They found that the film is effective at killing all of the viruses – even in a room lit with just white fluorescent tubes. The research, which has been published in the Journal of Photochemistry and Photobiology B: Biology, was carried out by Professor Andrew Mills, Dr Ri Han and Dr Christopher O’Rourke in the School of Chemistry and Chemical Engineering at Queen’s University Belfast and Dr Connor Bamford and Dr Jonathon D. Coey at the Wellcome-Wolfson Institute for Experimental Medicine in the School of Medicine, Dentistry and Biomedical Sciences at Queen's.
Professor Andrew Mills comments: "This film could replace many of the disposable plastic films used in the healthcare industry as it has the added value of being self-sterilising at no real extra cost.
Through rigorous testing we have found that it is effective at killing viruses with just room light – this is the first time that anything like this has been developed and we hope that it will be a huge benefit to society."Dr Connor Bamford says: "Pathogenic viruses like SARS2 and influenza will continue to be global problem for years to come. In developing self-sterilising thin plastic films, we have created a low-cost technology that could have a significant impact on the transmission of such concerning viruses in a healthcare environment and other sectors where they are used."

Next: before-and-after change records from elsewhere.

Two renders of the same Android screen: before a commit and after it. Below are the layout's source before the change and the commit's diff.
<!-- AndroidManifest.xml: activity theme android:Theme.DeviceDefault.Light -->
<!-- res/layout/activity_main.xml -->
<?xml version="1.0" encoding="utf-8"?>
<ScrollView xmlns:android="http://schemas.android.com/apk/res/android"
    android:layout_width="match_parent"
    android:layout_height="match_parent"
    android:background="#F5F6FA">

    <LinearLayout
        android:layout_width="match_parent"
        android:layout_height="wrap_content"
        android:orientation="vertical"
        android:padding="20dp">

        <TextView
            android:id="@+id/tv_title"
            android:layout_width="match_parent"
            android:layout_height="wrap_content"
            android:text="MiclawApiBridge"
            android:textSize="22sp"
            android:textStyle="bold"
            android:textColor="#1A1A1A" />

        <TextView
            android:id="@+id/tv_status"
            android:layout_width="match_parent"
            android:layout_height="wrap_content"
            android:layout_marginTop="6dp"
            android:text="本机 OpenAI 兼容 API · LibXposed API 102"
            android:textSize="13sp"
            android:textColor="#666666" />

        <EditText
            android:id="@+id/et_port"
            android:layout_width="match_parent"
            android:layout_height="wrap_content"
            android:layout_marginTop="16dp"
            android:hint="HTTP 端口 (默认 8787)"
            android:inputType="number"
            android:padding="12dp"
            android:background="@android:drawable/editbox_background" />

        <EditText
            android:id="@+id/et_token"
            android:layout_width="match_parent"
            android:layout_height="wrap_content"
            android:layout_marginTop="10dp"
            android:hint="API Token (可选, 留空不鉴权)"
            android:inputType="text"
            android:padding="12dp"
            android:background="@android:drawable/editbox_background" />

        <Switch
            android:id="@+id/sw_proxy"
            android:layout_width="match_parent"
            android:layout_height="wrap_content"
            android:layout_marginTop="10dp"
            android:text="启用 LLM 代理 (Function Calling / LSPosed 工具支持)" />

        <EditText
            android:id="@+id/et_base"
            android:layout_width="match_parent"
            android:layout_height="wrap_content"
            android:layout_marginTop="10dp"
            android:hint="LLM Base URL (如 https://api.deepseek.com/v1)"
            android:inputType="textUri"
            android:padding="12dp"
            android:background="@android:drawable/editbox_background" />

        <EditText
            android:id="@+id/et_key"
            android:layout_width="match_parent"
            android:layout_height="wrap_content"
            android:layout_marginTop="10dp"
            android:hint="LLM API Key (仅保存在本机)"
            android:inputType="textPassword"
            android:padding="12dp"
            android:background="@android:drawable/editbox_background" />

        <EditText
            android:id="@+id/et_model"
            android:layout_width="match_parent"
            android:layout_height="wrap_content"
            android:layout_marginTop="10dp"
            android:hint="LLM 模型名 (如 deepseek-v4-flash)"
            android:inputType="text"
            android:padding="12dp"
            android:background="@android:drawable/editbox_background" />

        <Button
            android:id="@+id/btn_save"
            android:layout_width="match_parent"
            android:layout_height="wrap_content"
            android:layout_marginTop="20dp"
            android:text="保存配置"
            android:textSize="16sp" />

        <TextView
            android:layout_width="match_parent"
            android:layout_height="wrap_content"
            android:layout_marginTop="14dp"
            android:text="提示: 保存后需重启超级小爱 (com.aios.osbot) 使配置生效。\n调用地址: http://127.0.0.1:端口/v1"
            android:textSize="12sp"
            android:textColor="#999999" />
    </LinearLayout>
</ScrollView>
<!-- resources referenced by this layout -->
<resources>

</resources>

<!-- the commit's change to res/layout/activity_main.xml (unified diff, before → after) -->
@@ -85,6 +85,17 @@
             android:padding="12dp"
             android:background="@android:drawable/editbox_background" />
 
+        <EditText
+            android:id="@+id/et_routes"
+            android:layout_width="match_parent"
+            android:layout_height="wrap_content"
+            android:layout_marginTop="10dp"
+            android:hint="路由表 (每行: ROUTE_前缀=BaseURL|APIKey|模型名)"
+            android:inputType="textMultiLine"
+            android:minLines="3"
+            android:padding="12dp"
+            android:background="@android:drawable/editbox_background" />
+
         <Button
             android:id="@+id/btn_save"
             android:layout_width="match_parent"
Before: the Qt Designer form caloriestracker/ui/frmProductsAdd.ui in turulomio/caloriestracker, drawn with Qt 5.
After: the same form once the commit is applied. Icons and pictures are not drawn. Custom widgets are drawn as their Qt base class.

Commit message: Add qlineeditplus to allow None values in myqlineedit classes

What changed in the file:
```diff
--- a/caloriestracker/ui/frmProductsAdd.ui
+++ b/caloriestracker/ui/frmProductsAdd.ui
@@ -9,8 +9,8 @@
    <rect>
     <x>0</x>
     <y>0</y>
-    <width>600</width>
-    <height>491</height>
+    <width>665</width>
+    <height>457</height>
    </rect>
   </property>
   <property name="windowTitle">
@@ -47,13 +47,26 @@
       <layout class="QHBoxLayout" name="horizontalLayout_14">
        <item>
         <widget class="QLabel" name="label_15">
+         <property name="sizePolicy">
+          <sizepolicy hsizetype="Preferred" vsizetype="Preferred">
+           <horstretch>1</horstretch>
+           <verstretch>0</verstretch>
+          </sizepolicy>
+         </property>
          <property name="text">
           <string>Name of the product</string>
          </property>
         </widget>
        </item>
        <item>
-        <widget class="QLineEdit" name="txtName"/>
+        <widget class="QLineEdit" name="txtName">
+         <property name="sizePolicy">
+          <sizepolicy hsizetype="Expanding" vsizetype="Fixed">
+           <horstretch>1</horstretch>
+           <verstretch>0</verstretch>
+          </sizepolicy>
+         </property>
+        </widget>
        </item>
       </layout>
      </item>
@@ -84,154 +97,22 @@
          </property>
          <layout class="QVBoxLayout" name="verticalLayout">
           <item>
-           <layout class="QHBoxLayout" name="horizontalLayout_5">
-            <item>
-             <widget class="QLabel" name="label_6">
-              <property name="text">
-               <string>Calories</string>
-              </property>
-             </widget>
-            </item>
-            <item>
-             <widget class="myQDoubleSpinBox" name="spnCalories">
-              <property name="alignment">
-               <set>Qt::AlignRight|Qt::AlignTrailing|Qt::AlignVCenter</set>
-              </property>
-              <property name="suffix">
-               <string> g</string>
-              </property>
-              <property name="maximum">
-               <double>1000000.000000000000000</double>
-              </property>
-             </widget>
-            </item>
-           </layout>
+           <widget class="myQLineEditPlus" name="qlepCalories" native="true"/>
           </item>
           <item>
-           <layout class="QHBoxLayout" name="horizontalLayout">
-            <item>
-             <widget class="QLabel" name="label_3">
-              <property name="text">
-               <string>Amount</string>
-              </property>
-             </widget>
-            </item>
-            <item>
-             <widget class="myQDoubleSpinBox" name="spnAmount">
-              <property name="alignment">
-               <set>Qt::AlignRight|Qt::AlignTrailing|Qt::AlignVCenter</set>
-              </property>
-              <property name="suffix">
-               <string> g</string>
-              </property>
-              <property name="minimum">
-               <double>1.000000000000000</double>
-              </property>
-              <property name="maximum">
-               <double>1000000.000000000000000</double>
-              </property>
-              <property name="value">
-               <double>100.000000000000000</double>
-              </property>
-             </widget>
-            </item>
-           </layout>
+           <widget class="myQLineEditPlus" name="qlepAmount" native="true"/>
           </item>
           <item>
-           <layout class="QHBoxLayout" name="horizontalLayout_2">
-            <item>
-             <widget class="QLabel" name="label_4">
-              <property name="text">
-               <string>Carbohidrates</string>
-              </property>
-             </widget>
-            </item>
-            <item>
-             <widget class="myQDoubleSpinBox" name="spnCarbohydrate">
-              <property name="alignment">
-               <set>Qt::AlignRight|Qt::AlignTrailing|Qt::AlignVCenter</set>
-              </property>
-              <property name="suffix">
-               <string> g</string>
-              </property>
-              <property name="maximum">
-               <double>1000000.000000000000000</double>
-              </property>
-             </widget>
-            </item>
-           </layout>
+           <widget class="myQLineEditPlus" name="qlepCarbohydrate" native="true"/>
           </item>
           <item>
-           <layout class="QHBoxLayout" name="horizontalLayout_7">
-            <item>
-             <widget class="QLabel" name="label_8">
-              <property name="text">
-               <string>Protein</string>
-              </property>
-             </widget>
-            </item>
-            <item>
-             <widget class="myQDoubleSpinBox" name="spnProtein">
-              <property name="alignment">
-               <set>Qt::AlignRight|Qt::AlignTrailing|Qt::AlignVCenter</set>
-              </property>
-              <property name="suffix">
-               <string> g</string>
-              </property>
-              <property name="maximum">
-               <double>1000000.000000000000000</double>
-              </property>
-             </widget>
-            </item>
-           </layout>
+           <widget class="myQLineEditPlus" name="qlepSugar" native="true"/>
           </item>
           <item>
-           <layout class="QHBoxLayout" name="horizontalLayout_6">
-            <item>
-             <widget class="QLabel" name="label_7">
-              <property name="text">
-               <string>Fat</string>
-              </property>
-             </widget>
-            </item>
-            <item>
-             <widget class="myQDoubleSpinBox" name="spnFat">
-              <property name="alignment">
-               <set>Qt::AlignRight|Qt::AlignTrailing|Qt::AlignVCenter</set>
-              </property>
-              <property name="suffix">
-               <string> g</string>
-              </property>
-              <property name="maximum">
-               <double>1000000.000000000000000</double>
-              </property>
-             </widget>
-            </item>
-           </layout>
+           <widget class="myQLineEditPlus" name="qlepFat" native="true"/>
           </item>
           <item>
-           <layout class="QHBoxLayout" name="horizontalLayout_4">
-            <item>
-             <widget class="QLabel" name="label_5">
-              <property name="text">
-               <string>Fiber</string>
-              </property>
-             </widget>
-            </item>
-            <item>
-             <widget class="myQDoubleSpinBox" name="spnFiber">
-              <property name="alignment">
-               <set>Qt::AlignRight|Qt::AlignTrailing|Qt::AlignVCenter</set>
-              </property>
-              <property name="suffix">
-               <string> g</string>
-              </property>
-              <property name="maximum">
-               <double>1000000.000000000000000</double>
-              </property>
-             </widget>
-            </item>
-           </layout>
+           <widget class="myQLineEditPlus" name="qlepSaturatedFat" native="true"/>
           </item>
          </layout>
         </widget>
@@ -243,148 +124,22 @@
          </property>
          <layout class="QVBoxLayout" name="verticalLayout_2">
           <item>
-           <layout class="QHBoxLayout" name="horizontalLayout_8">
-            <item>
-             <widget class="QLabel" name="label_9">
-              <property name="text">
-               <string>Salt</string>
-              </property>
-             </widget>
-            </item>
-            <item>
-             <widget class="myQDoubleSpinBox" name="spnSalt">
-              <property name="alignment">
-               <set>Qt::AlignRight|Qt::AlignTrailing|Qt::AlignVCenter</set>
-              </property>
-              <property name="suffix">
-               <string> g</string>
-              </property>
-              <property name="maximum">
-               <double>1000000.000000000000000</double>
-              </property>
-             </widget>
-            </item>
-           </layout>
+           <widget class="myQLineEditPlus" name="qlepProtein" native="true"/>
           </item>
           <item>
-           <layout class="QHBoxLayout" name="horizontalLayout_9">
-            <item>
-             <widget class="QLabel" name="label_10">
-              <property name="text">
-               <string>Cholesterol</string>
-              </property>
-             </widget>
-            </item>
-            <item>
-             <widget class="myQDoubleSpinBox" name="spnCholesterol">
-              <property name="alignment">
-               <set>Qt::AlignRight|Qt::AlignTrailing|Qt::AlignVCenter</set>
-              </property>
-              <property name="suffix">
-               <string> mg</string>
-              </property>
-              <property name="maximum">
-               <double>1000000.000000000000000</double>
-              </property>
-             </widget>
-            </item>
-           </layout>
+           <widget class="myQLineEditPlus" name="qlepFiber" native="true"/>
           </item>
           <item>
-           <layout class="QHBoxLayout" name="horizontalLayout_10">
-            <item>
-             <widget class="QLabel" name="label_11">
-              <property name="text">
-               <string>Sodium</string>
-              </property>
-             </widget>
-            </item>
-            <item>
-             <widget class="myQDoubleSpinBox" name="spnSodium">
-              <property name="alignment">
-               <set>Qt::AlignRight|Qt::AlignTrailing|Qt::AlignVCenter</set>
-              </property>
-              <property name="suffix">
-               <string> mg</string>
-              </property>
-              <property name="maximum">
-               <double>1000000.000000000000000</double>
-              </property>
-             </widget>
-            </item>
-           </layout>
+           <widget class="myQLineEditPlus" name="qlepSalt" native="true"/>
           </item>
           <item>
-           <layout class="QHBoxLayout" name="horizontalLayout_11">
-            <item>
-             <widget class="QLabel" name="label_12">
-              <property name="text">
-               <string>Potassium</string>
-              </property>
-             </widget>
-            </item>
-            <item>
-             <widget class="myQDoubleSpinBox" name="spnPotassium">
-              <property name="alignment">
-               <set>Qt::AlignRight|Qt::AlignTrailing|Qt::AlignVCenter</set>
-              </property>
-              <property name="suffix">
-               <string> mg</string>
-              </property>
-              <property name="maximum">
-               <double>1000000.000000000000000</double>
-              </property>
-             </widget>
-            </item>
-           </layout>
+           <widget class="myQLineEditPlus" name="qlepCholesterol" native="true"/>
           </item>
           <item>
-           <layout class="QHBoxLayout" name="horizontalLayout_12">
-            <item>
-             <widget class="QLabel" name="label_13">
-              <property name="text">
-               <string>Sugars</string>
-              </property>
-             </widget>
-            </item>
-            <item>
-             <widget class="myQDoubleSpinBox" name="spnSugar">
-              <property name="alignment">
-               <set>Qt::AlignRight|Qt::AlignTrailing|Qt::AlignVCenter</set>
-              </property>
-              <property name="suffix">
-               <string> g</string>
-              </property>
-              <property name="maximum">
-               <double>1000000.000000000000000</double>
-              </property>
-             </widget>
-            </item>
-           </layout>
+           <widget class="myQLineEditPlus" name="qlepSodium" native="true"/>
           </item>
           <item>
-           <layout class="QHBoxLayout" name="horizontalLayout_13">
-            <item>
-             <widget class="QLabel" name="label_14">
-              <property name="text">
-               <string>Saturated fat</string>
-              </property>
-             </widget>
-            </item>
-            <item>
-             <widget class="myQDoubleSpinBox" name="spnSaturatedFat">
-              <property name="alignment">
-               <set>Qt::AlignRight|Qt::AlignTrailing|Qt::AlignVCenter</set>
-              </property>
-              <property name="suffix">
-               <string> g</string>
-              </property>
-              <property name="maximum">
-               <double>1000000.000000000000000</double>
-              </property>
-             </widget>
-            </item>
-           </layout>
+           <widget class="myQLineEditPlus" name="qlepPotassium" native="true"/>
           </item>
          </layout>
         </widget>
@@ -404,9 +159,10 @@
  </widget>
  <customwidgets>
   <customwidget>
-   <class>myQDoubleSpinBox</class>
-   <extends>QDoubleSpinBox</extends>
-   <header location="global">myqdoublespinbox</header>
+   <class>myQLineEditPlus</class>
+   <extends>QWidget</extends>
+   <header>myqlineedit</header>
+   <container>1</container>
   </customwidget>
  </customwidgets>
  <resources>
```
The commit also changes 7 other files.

The project was funded by the Engineering and Physical Research Council, which is part of UK Research and Innovation. EPSRC Director for Cross Council Programmes, Dr Kedar Pandya, comments: "This is a hugely exciting development which has the potential to dramatically reduce the transmission of viruses across a wide range of settings while being environmentally sustainable. "It is an excellent example of adventurous, innovative research which has the potential to improve the lives of millions of people."